■ WHAT IS REQUIRED: Read through the records below and copy each line that uses the word "data".

(Before-and-after change records)
——

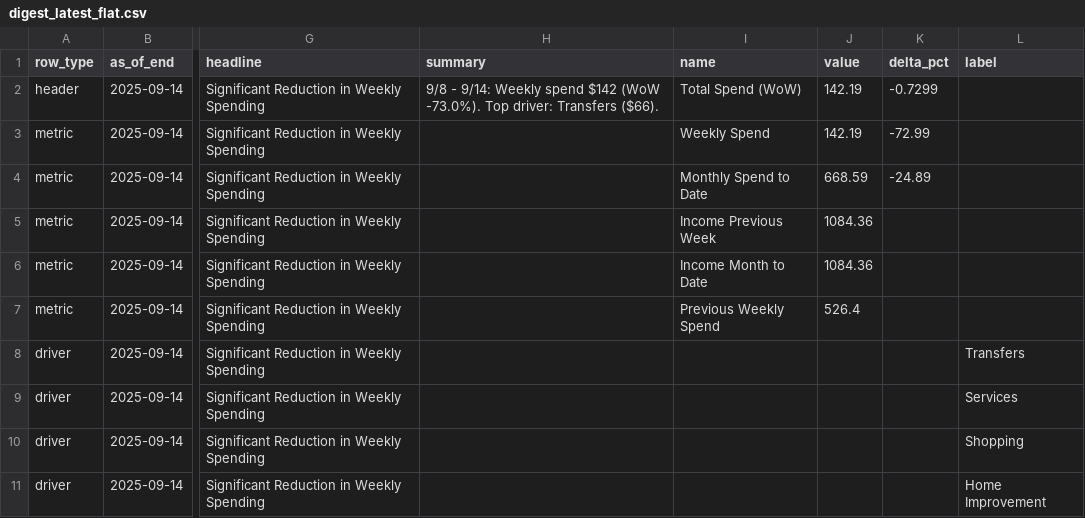
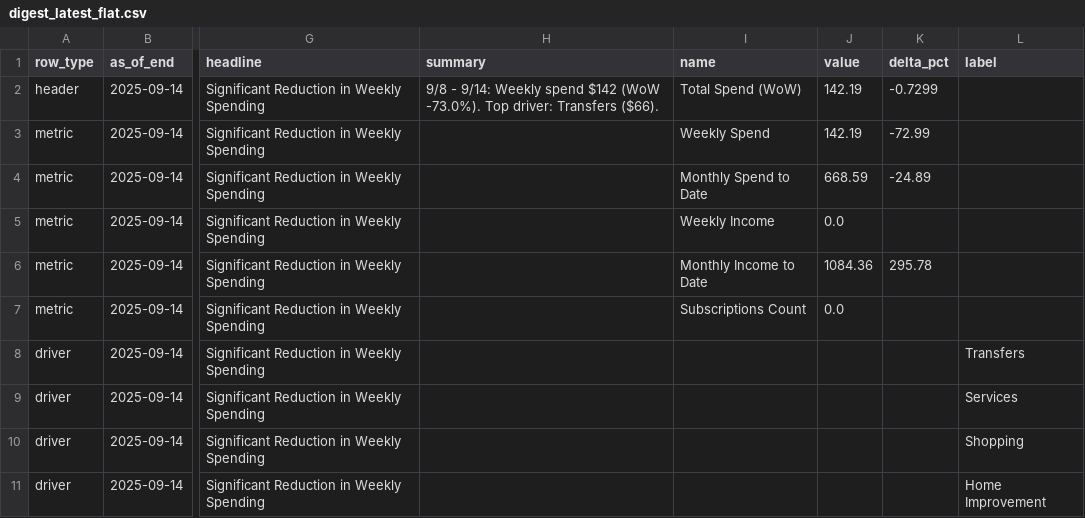
Before and after one commit to KoiseU/spending-dashboard, a CSV file: data/processed/insights/digest_latest_flat.csv, drawn as a sheet; only a part is shown, gaps mark what is left out; the diff names each change by its address in the sheet, - before the commit and + after, or states it on an @@ line.

```diff
--- a/data/processed/insights/digest_latest_flat.csv
+++ b/data/processed/insights/digest_latest_flat.csv
-I5 (name): Income Previous Week
+I5 (name): Weekly Income
-J5 (value): 1084.36
+J5 (value): 0.0
-I6 (name): Income Month to Date
+I6 (name): Monthly Income to Date
-K6 (delta_pct): (empty)
+K6 (delta_pct): 295.78
-I7 (name): Previous Weekly Spend
+I7 (name): Subscriptions Count
-J7 (value): 526.4
+J7 (value): 0.0
```
Also changed, not shown: data/processed/insights/digest_combined_flat.csv, data/processed/insights/digest_mom_flat.csv, 11 other files.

——

■ WRITTEN RESPONSE:
Before and after one commit to KoiseU/spending-dashboard, a CSV file: data/processed/insights/digest_latest_flat.csv, drawn as a sheet; only a part is shown, gaps mark what is left out; the diff names each change by its address in the sheet, - before the commit and + after, or states it on an @@ line.
--- a/data/processed/insights/digest_latest_flat.csv
+++ b/data/processed/insights/digest_latest_flat.csv
Also changed, not shown: data/processed/insights/digest_combined_flat.csv, data/processed/insights/digest_mom_flat.csv, 11 other files.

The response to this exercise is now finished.